About this exercise:
Make an exact copy of the entries below, with all images left out.

The input:

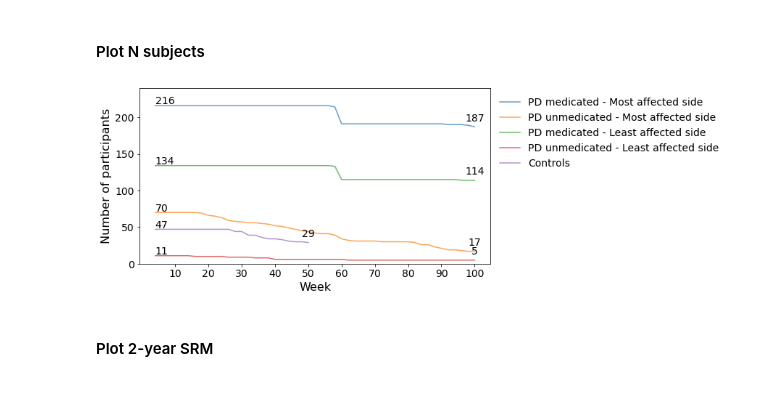
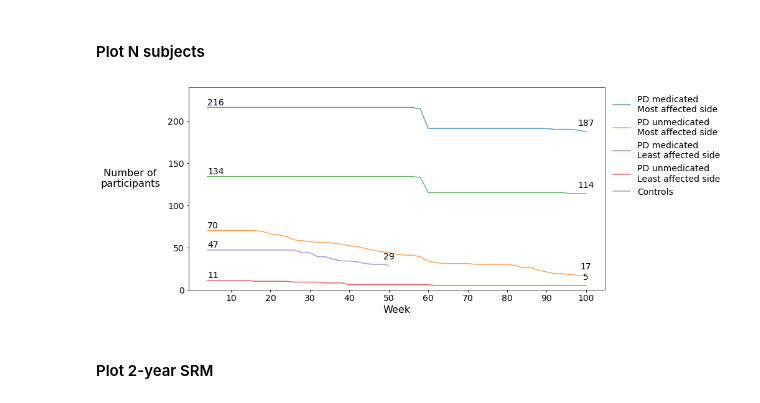
Before and after one commit to AI-for-Parkinson-Lab/longitudinal_arm_swing, a Jupyter notebook: notebooks/5.srm.ipynb, the cells around one changed output. Drawn from its saved outputs; the diff is of its cells as text; code cells hidden in the pictures.

```diff
--- a/notebooks/5.srm.ipynb
+++ b/notebooks/5.srm.ipynb
@@ -680,13 +660,0 @@ if save_plots:
-# %%
-group = 'controls'
-segment_length = '20_inf'
-measure = 'median'
-final_week = 50
-
-sample = delta_scores[segment_length][group][measure][f'static_{final_week}']['unweighted']
-
-b_lower, b_upper = bootstrap_ci(sample)
-point_estimate = np.nanmean(sample)
-
-print(f"Point estimate: {np.round(point_estimate, 2)}")
-print(f"Bootstrap CI: ({np.round(b_lower, 2)}, {np.round(b_upper, 2)})")
@@ -697,7 +662,7 @@ Bootstrap CI: (-1.47, 0.46)
 # Plot SRM
 # %%
 # If appropriate, load pre-computed data
-base_path = os.path.dirname(path_measures)
+base_path = Path(os.path.dirname(path_measures))
 
 df_srm = pd.DataFrame()
 
@@ -705,10 +670,10 @@ for filter_type in ['unfiltered', 'filtered']:
     for signal_or_measurements in ['signal', 'measurements']:
         for method, suffix in zip(['phased', 'full'], ['l1tf_phased_', '']):
             filename = f'df_srm_{signal_or_measurements}_{suffix}preprocessed.csv'
-            full_path = os.path.join(base_path, f'{filter_type}_gait', filename)
+            full_path = base_path / f'{filter_type}_gait' /  filename
 
             if os.path.exists(full_path):
-                df_srm_subset = pd.read_csv(os.path.join(base_path, f'{filter_type}_gait', filename))
+                df_srm_subset = pd.read_csv(base_path / f'{filter_type}_gait' / filename)
 
                 df_srm_subset['method'] = method
                 df_srm_subset['filter_type'] = filter_type
@@ -717,6 +682,15 @@ for filter_type in ['unfiltered', 'filtered']:
                 df_srm = pd.concat([df_srm, df_srm_subset], ignore_index=True)
 
 df_srm = df_srm.reset_index(drop=True)
+
+df_srm = df_srm.loc[
+    (
+        (df_srm['method'] == 'full') &
+        (df_srm['signal_or_measurements'] == 'signal')
+    ) | (
+        df_srm['measure'].isin(['median', '95p', 'median_cov'])
+    )
+]
 # %% [markdown]
 ### Static
 # %%
@@ -785,14 +759,14 @@ df_srm_static.loc[df_srm_static['side'] == 'las', 'side_extended'] = 'Least affe
 #### Plot N subjects
 # %%
 group_rename = {
-    'pd_mas_med': 'PD medicated - Most affected side',
-    'pd_mas_no_med': 'PD unmedicated - Most affected side',
-    'pd_las_med': 'PD medicated - Least affected side',
-    'pd_las_no_med': 'PD unmedicated - Least affected side',
+    'pd_mas_med': 'PD medicated\nMost affected side',
+    'pd_mas_no_med': 'PD unmedicated\nMost affected side',
+    'pd_las_med': 'PD medicated\nLeast affected side',
+    'pd_las_no_med': 'PD unmedicated\nLeast affected side',
     'controls': 'Controls'
 }
 
-fig, ax = plt.subplots(figsize=(12,4), constrained_layout=True)
+fig, ax = plt.subplots(figsize=(12,6))
 
 signal_or_measurements = 'signal'
 filter_type = 'filtered'
@@ -825,37 +799,37 @@ for group in df_static_n_subjects['group'].unique():
         df_median_group['N'].values[0] + 6,
         f"{df_median_group['N'].values[0]}",
         fontsize=PLOT_TEXTSIZE,
         ha='left',
         va='center',
     )
 
     ax.text(
         df_median_group['scope'].values[-1],
         df_median_group['N'].values[-1] + 5,
         f"{df_median_group['N'].values[-1]}",
         fontsize=PLOT_TEXTSIZE,
         ha='center',
         va='bottom',
     )
 
 tick_locs = [w / 2 for w in all_weeks_2y if w % 10 == 6]
 ax.set_xticks(tick_locs)
 ax.set_xticklabels(np.arange(10, 101, 10))
 ax.tick_params(axis='both', labelsize=PLOT_TICKSIZE)
 
 ax.set_ylim([0, 240])
 
-plt.ylabel('Number of participants', fontsize=PLOT_LABELSIZE)
+plt.ylabel('Number of\nparticipants', fontsize=PLOT_LABELSIZE, rotation=0, labelpad=60)
 plt.xlabel('Week', fontsize=PLOT_LABELSIZE)
 
 plt.legend(loc='upper left', bbox_to_anchor=(1, 1), fontsize=PLOT_LEGEND_FONTSIZE, frameon=False)
 plt.show()
 
 if save_plots:
-    fig.savefig(os.path.join(PATH_FIGURES, 'r_surv_curve.png'), dpi=600, bbox_inches='tight')
-    fig.savefig(os.path.join(PATH_FIGURES, 'vectors', 'r_surv_curve.pdf'), dpi=600, bbox_inches='tight')
+    fig.savefig(PATH_FIGURES / 'sr_surv_curve.png', dpi=600, bbox_inches='tight')
+    fig.savefig(PATH_FIGURES / 'vectors' / 'sr_surv_curve.pdf', dpi=600, bbox_inches='tight')
 # %% [output]
-[figure, old version]
+[figure, new version]
 # %% [markdown]
 #### Plot 2-year SRM
 # %%
```
Also changed, not shown: parts of 15 cells of this notebook, 9 other files.
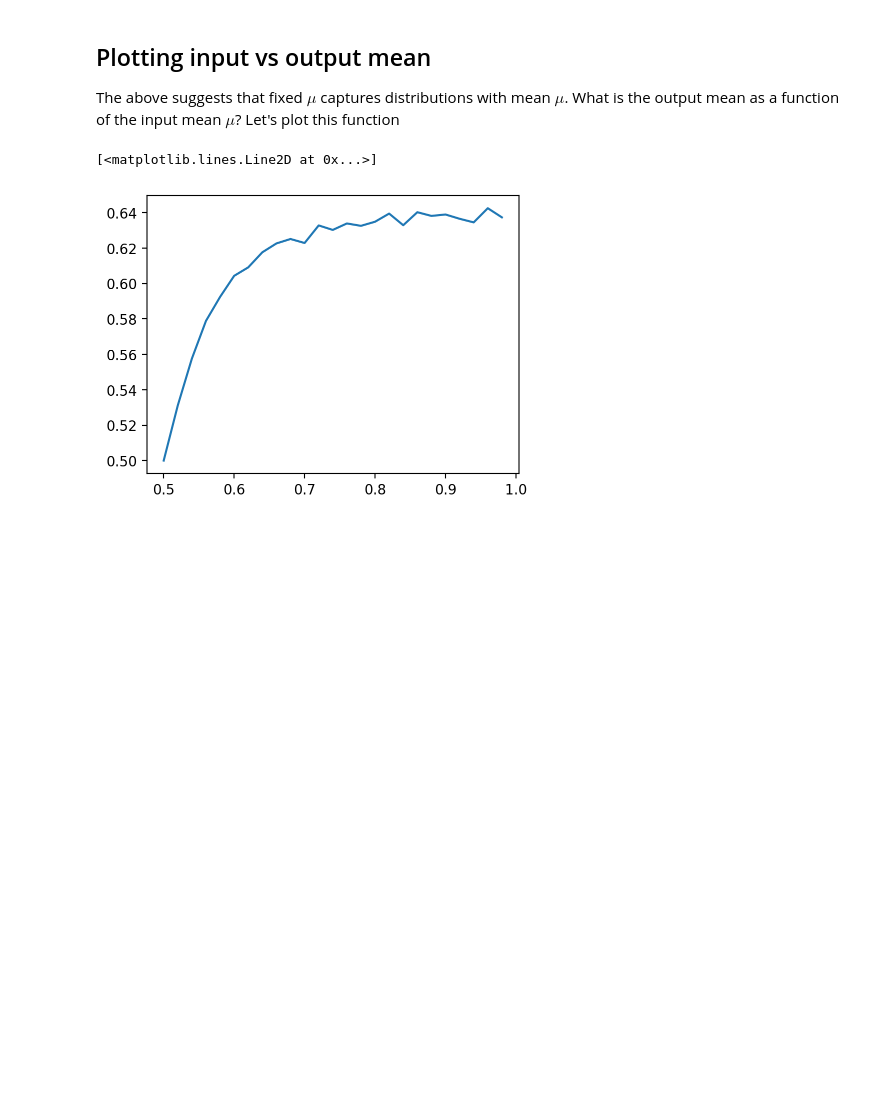
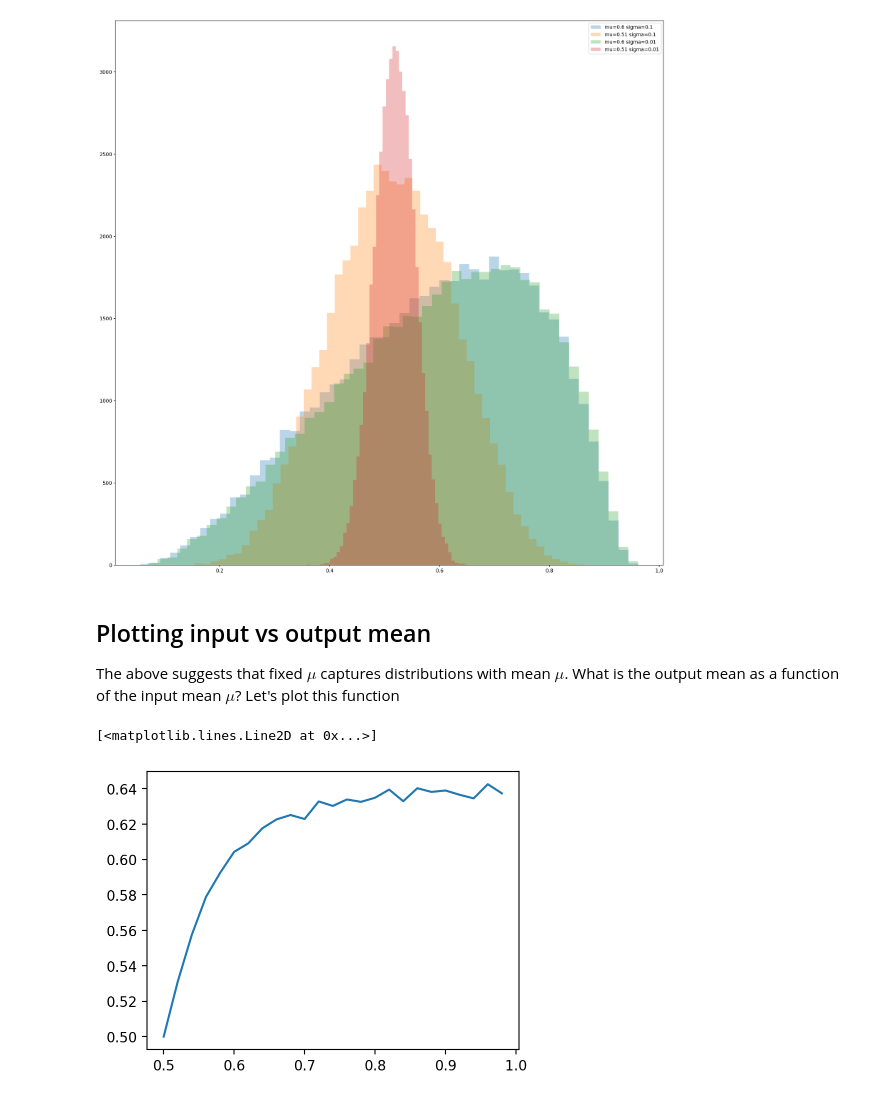
Before and after one commit to samhopkins/posterior-sdp, a Jupyter notebook: hacky-broadcast.ipynb, the cells around one changed output. Drawn from its saved outputs; the diff is of its cells as text; code cells hidden in the pictures; blank space fills up the shorter version.

```diff
--- a/hacky-broadcast.ipynb
+++ b/hacky-broadcast.ipynb
@@ -312,3 +318,14 @@ plt.show()
+# %%
+plt.hist(theta, 50, alpha=0.3,label="mu="+str(mu)+" sigma="+str(sigma))
+plt.hist(theta2, 50, alpha=0.3,label="mu="+str(mu_prime)+" sigma="+str(sigma))
+plt.hist(theta3, 50, alpha=0.3,label="mu="+str(mu)+" sigma="+str(sigma_prime))
+plt.hist(theta4, 50, alpha=0.3,label="mu="+str(mu_prime)+" sigma="+str(sigma_prime))
+
+
+plt.legend()
+plt.show()
+# %% [output]
+[figure, added]
 # %% [markdown]
 ## Plotting  input vs output mean
 The above suggests that fixed $\mu$ captures distributions with mean $\mu$. What is the output mean as a function of the input mean $\mu$? Let's plot this function
```
Also changed, not shown: parts of 5 cells of this notebook.
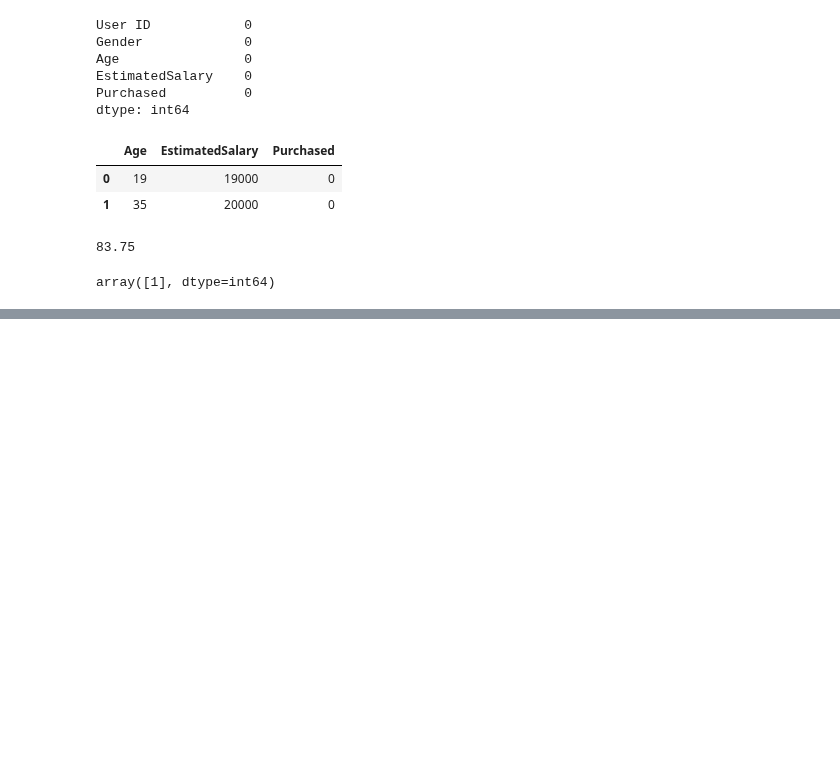
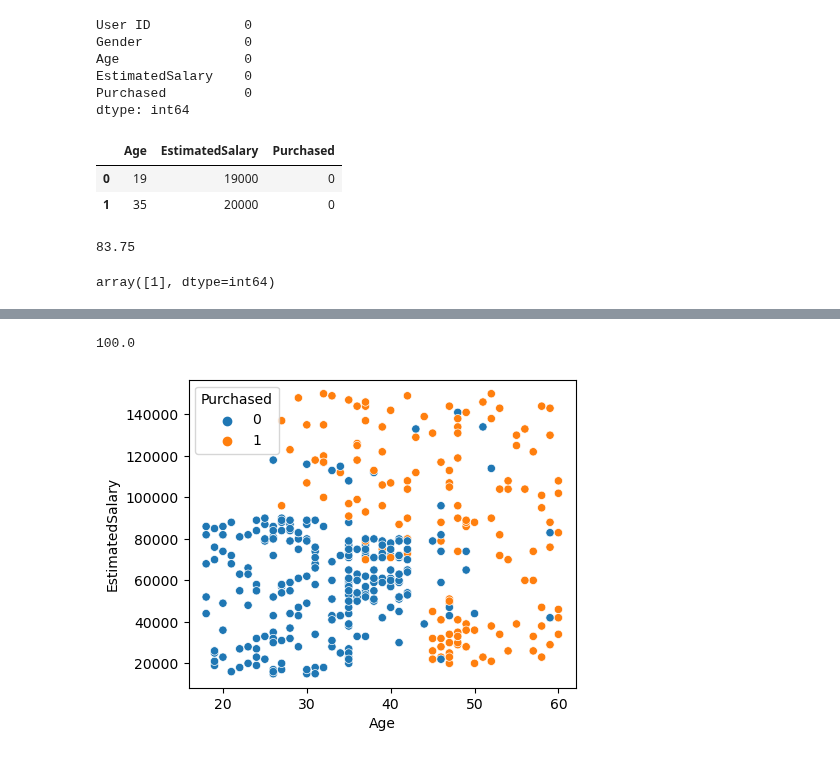
Before and after one commit to deepaknandeshwar17/Machine_Learning_practice, a Jupyter notebook: ml4.ipynb, the cells around one changed output, grey strips where cells are left out. Drawn from its saved outputs; the diff is of its cells as text; code cells hidden in the pictures; blank space fills up the shorter version.

Commit message:
Updating the Decision trees

```diff
--- a/ml4.ipynb
+++ b/ml4.ipynb
@@ -70,0 +71,14 @@ plt.show()
+# %%
+# Checking the classifier for the entropy
+
+dt1 = DecisionTreeClassifier(criterion='entropy')
+dt1.fit(x,y)
+dt1.score(x_test,y_test)*100
+# %% [output]
+100.0
+# %%
+plt.figure(figsize=(5,4))
+sns.scatterplot(x='Age', y='EstimatedSalary', data=socialdata,hue='Purchased')
+plt.show()
+# %% [output]
+[figure, added]
```
Also changed, not shown: parts of 4 cells of this notebook.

Solution to the problem:
Before and after one commit to AI-for-Parkinson-Lab/longitudinal_arm_swing, a Jupyter notebook: notebooks/5.srm.ipynb, the cells around one changed output. Drawn from its saved outputs; the diff is of its cells as text; code cells hidden in the pictures.

```diff
--- a/notebooks/5.srm.ipynb
+++ b/notebooks/5.srm.ipynb
@@ -680,13 +660,0 @@ if save_plots:
-# %%
-group = 'controls'
-segment_length = '20_inf'
-measure = 'median'
-final_week = 50
-
-sample = delta_scores[segment_length][group][measure][f'static_{final_week}']['unweighted']
-
-b_lower, b_upper = bootstrap_ci(sample)
-point_estimate = np.nanmean(sample)
-
-print(f"Point estimate: {np.round(point_estimate, 2)}")
-print(f"Bootstrap CI: ({np.round(b_lower, 2)}, {np.round(b_upper, 2)})")
@@ -697,7 +662,7 @@ Bootstrap CI: (-1.47, 0.46)
 # Plot SRM
 # %%
 # If appropriate, load pre-computed data
-base_path = os.path.dirname(path_measures)
+base_path = Path(os.path.dirname(path_measures))
 
 df_srm = pd.DataFrame()
 
@@ -705,10 +670,10 @@ for filter_type in ['unfiltered', 'filtered']:
     for signal_or_measurements in ['signal', 'measurements']:
         for method, suffix in zip(['phased', 'full'], ['l1tf_phased_', '']):
             filename = f'df_srm_{signal_or_measurements}_{suffix}preprocessed.csv'
-            full_path = os.path.join(base_path, f'{filter_type}_gait', filename)
+            full_path = base_path / f'{filter_type}_gait' /  filename
 
             if os.path.exists(full_path):
-                df_srm_subset = pd.read_csv(os.path.join(base_path, f'{filter_type}_gait', filename))
+                df_srm_subset = pd.read_csv(base_path / f'{filter_type}_gait' / filename)
 
                 df_srm_subset['method'] = method
                 df_srm_subset['filter_type'] = filter_type
@@ -717,6 +682,15 @@ for filter_type in ['unfiltered', 'filtered']:
                 df_srm = pd.concat([df_srm, df_srm_subset], ignore_index=True)
 
 df_srm = df_srm.reset_index(drop=True)
+
+df_srm = df_srm.loc[
+    (
+        (df_srm['method'] == 'full') &
+        (df_srm['signal_or_measurements'] == 'signal')
+    ) | (
+        df_srm['measure'].isin(['median', '95p', 'median_cov'])
+    )
+]
 # %% [markdown]
 ### Static
 # %%
@@ -785,14 +759,14 @@ df_srm_static.loc[df_srm_static['side'] == 'las', 'side_extended'] = 'Least affe
 #### Plot N subjects
 # %%
 group_rename = {
-    'pd_mas_med': 'PD medicated - Most affected side',
-    'pd_mas_no_med': 'PD unmedicated - Most affected side',
-    'pd_las_med': 'PD medicated - Least affected side',
-    'pd_las_no_med': 'PD unmedicated - Least affected side',
+    'pd_mas_med': 'PD medicated\nMost affected side',
+    'pd_mas_no_med': 'PD unmedicated\nMost affected side',
+    'pd_las_med': 'PD medicated\nLeast affected side',
+    'pd_las_no_med': 'PD unmedicated\nLeast affected side',
     'controls': 'Controls'
 }
 
-fig, ax = plt.subplots(figsize=(12,4), constrained_layout=True)
+fig, ax = plt.subplots(figsize=(12,6))
 
 signal_or_measurements = 'signal'
 filter_type = 'filtered'
@@ -825,37 +799,37 @@ for group in df_static_n_subjects['group'].unique():
         df_median_group['N'].values[0] + 6,
         f"{df_median_group['N'].values[0]}",
         fontsize=PLOT_TEXTSIZE,
         ha='left',
         va='center',
     )
 
     ax.text(
         df_median_group['scope'].values[-1],
         df_median_group['N'].values[-1] + 5,
         f"{df_median_group['N'].values[-1]}",
         fontsize=PLOT_TEXTSIZE,
         ha='center',
         va='bottom',
     )
 
 tick_locs = [w / 2 for w in all_weeks_2y if w % 10 == 6]
 ax.set_xticks(tick_locs)
 ax.set_xticklabels(np.arange(10, 101, 10))
 ax.tick_params(axis='both', labelsize=PLOT_TICKSIZE)
 
 ax.set_ylim([0, 240])
 
-plt.ylabel('Number of participants', fontsize=PLOT_LABELSIZE)
+plt.ylabel('Number of\nparticipants', fontsize=PLOT_LABELSIZE, rotation=0, labelpad=60)
 plt.xlabel('Week', fontsize=PLOT_LABELSIZE)
 
 plt.legend(loc='upper left', bbox_to_anchor=(1, 1), fontsize=PLOT_LEGEND_FONTSIZE, frameon=False)
 plt.show()
 
 if save_plots:
-    fig.savefig(os.path.join(PATH_FIGURES, 'r_surv_curve.png'), dpi=600, bbox_inches='tight')
-    fig.savefig(os.path.join(PATH_FIGURES, 'vectors', 'r_surv_curve.pdf'), dpi=600, bbox_inches='tight')
+    fig.savefig(PATH_FIGURES / 'sr_surv_curve.png', dpi=600, bbox_inches='tight')
+    fig.savefig(PATH_FIGURES / 'vectors' / 'sr_surv_curve.pdf', dpi=600, bbox_inches='tight')
 # %% [output]
-[figure, old version]
+[figure, new version]
 # %% [markdown]
 #### Plot 2-year SRM
 # %%
```
Also changed, not shown: parts of 15 cells of this notebook, 9 other files.
Before and after one commit to samhopkins/posterior-sdp, a Jupyter notebook: hacky-broadcast.ipynb, the cells around one changed output. Drawn from its saved outputs; the diff is of its cells as text; code cells hidden in the pictures; blank space fills up the shorter version.

```diff
--- a/hacky-broadcast.ipynb
+++ b/hacky-broadcast.ipynb
@@ -312,3 +318,14 @@ plt.show()
+# %%
+plt.hist(theta, 50, alpha=0.3,label="mu="+str(mu)+" sigma="+str(sigma))
+plt.hist(theta2, 50, alpha=0.3,label="mu="+str(mu_prime)+" sigma="+str(sigma))
+plt.hist(theta3, 50, alpha=0.3,label="mu="+str(mu)+" sigma="+str(sigma_prime))
+plt.hist(theta4, 50, alpha=0.3,label="mu="+str(mu_prime)+" sigma="+str(sigma_prime))
+
+
+plt.legend()
+plt.show()
+# %% [output]
+[figure, added]
 # %% [markdown]
 ## Plotting  input vs output mean
 The above suggests that fixed $\mu$ captures distributions with mean $\mu$. What is the output mean as a function of the input mean $\mu$? Let's plot this function
```
Also changed, not shown: parts of 5 cells of this notebook.
Before and after one commit to deepaknandeshwar17/Machine_Learning_practice, a Jupyter notebook: ml4.ipynb, the cells around one changed output, grey strips where cells are left out. Drawn from its saved outputs; the diff is of its cells as text; code cells hidden in the pictures; blank space fills up the shorter version.

Commit message:
Updating the Decision trees

```diff
--- a/ml4.ipynb
+++ b/ml4.ipynb
@@ -70,0 +71,14 @@ plt.show()
+# %%
+# Checking the classifier for the entropy
+
+dt1 = DecisionTreeClassifier(criterion='entropy')
+dt1.fit(x,y)
+dt1.score(x_test,y_test)*100
+# %% [output]
+100.0
+# %%
+plt.figure(figsize=(5,4))
+sns.scatterplot(x='Age', y='EstimatedSalary', data=socialdata,hue='Purchased')
+plt.show()
+# %% [output]
+[figure, added]
```
Also changed, not shown: parts of 4 cells of this notebook.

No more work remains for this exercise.